WHAT YOU SHOULD DO: Considering every line below, count those with the word "const" and give only the result.

[Before-and-after page screenshots]
*-*-*
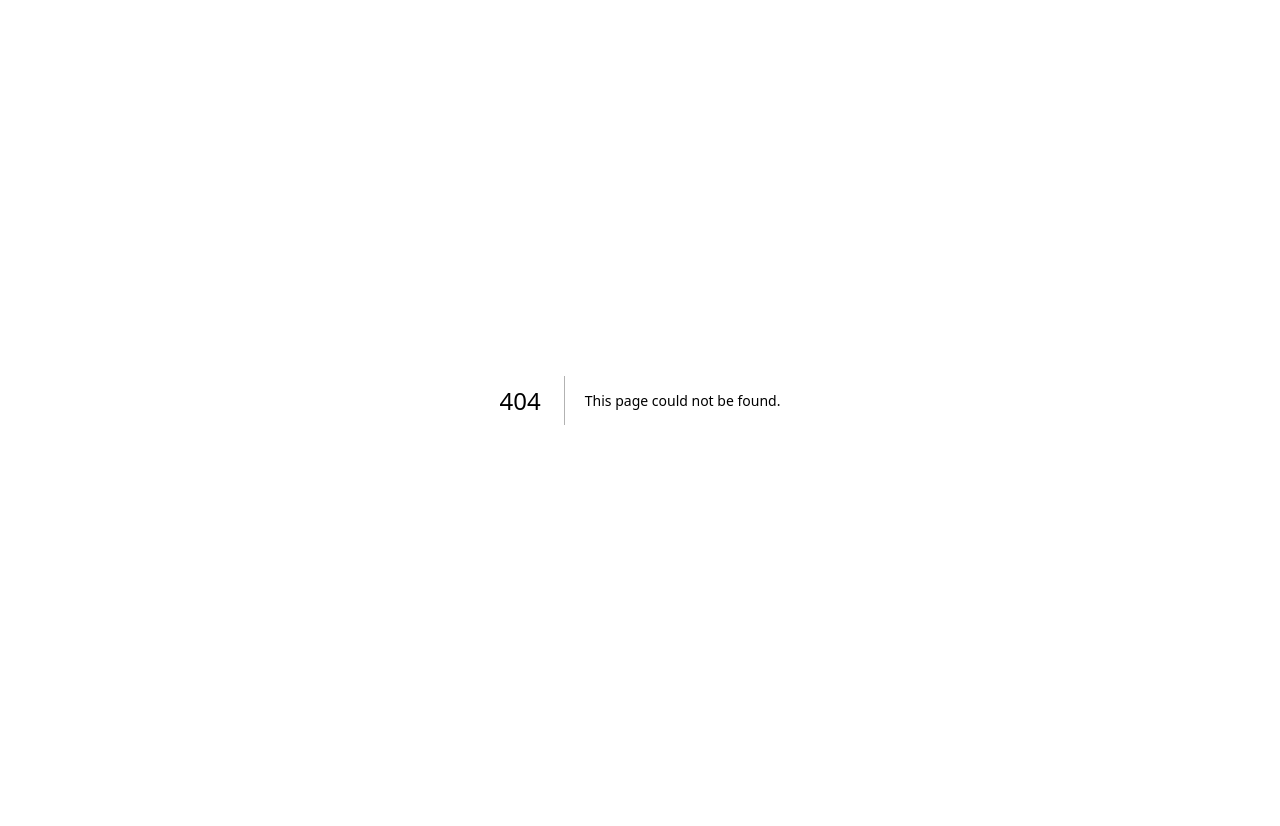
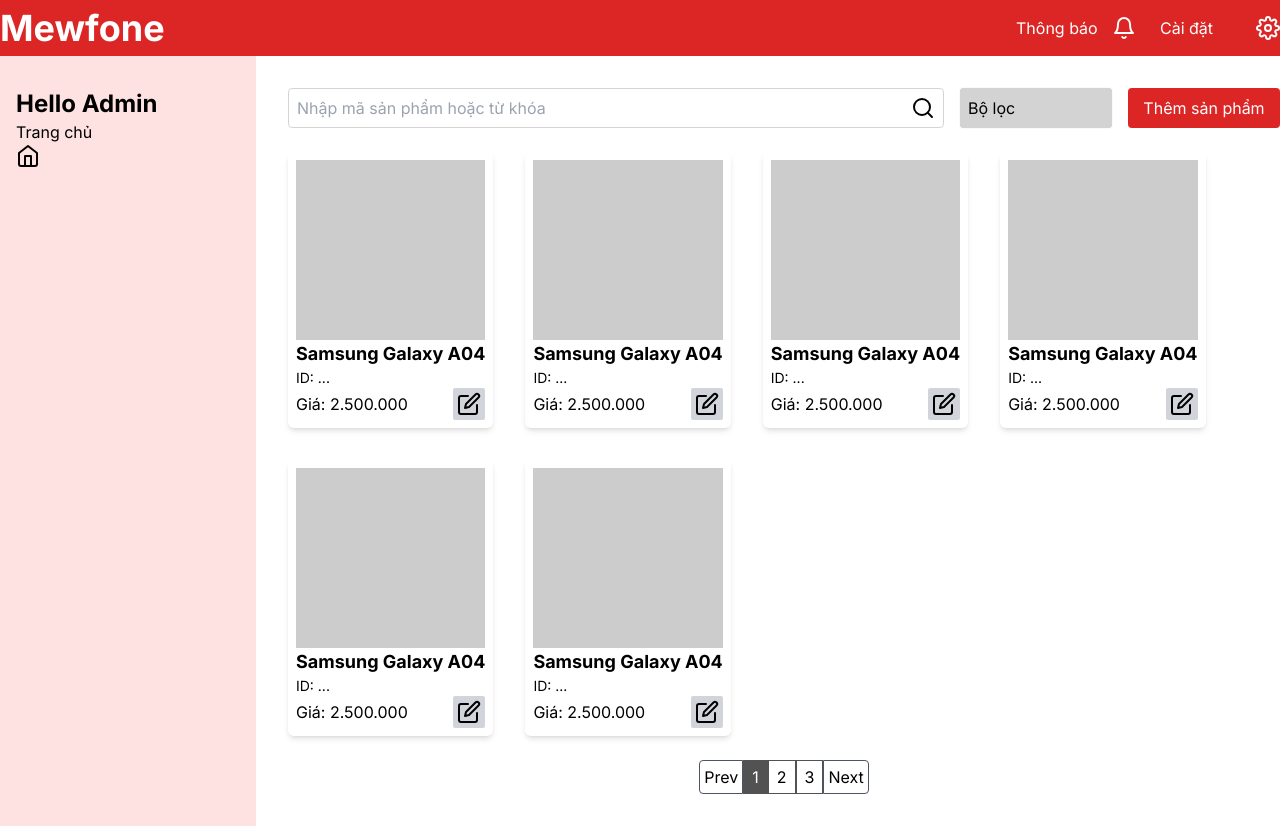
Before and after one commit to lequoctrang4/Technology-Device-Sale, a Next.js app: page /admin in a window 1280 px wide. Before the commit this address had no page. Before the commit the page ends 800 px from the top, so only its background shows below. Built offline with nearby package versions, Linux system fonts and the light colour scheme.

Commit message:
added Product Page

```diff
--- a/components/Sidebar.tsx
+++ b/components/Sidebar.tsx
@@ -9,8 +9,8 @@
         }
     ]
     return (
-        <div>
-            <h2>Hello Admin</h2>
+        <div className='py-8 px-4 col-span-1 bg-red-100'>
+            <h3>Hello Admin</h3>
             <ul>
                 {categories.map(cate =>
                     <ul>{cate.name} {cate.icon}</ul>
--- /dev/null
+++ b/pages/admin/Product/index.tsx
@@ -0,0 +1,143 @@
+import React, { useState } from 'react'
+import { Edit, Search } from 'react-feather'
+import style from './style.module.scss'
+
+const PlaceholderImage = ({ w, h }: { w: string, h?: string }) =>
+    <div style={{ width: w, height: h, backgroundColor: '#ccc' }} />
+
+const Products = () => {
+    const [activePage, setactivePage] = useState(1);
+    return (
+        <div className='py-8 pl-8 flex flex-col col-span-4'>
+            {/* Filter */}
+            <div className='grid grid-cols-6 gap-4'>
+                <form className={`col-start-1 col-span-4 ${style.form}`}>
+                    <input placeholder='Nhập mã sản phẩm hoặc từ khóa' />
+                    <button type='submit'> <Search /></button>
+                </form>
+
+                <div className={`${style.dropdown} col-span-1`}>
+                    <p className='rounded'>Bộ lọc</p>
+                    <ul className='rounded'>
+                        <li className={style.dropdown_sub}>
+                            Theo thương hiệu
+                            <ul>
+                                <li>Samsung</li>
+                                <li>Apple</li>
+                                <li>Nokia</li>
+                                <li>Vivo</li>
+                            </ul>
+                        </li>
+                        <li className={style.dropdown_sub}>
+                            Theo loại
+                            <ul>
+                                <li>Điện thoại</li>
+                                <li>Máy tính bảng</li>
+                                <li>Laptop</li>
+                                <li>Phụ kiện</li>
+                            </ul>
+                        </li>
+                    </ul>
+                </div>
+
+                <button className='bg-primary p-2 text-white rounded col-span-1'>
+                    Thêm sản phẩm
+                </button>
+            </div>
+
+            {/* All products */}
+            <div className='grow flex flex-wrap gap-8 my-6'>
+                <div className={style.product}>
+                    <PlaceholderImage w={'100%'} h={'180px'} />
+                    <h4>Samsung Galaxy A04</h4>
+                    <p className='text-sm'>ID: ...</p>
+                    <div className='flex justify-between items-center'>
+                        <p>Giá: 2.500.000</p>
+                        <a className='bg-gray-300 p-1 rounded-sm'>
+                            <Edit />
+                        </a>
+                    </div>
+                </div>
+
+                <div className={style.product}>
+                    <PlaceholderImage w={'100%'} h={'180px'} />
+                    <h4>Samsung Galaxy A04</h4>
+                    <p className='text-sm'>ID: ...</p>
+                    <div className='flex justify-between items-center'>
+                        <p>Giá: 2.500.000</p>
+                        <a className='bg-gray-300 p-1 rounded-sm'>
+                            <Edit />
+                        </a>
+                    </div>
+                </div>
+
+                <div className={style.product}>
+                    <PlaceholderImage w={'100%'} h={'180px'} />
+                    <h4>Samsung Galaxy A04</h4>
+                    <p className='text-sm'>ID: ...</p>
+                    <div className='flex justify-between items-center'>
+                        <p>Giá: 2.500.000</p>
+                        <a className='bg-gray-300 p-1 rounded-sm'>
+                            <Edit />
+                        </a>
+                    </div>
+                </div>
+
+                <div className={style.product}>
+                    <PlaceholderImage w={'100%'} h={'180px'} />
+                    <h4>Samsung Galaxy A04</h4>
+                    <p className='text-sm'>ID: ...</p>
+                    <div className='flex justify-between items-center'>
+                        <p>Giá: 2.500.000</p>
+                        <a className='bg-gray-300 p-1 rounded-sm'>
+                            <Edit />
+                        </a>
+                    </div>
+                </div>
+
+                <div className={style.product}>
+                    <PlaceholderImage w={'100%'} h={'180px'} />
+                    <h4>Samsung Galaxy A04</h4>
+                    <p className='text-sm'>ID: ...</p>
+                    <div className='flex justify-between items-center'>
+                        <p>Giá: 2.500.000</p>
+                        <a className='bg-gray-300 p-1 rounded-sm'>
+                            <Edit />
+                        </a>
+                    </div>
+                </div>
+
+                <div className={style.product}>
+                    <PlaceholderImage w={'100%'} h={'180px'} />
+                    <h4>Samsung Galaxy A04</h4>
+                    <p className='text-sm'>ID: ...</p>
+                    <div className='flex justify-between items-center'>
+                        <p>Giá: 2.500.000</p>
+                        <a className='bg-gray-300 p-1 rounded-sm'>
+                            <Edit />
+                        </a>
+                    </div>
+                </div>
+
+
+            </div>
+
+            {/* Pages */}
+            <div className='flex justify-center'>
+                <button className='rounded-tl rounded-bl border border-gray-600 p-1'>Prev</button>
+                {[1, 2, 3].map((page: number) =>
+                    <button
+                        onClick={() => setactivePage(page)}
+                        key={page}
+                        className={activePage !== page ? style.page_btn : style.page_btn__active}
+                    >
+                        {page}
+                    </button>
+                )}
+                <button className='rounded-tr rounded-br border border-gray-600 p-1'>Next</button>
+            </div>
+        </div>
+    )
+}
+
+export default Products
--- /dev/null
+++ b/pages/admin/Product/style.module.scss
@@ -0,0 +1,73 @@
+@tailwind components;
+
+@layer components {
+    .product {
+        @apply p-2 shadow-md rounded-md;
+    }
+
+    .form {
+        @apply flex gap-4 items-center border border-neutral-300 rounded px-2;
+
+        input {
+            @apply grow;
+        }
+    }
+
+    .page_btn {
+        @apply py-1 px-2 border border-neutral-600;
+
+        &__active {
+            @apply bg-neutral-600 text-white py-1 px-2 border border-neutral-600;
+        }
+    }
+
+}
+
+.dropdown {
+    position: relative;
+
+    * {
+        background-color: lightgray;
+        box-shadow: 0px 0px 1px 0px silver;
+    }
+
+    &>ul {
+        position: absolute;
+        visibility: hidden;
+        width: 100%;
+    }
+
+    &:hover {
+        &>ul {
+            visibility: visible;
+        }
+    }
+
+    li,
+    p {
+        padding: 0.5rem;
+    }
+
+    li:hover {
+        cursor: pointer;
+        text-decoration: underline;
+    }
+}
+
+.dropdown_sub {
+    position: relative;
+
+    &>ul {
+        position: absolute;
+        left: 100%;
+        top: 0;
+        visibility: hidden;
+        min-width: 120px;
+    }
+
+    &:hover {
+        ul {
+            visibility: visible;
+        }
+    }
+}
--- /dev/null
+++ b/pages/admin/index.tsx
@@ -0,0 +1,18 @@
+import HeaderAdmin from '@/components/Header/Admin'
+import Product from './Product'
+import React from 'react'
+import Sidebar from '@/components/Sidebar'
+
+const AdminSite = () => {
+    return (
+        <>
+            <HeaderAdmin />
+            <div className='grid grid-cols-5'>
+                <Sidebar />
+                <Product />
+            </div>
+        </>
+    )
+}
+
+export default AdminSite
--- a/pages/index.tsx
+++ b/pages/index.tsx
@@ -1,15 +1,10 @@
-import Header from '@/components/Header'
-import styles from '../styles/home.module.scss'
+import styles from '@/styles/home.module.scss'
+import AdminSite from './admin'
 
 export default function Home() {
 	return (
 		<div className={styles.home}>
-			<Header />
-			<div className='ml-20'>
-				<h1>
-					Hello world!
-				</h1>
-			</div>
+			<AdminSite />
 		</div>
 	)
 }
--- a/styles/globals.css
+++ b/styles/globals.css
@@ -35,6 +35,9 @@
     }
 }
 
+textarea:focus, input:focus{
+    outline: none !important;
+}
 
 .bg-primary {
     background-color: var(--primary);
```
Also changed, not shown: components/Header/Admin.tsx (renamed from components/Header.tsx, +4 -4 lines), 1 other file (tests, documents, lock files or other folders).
*-*-*
SOLUTION TO THIS PROBLEM: 4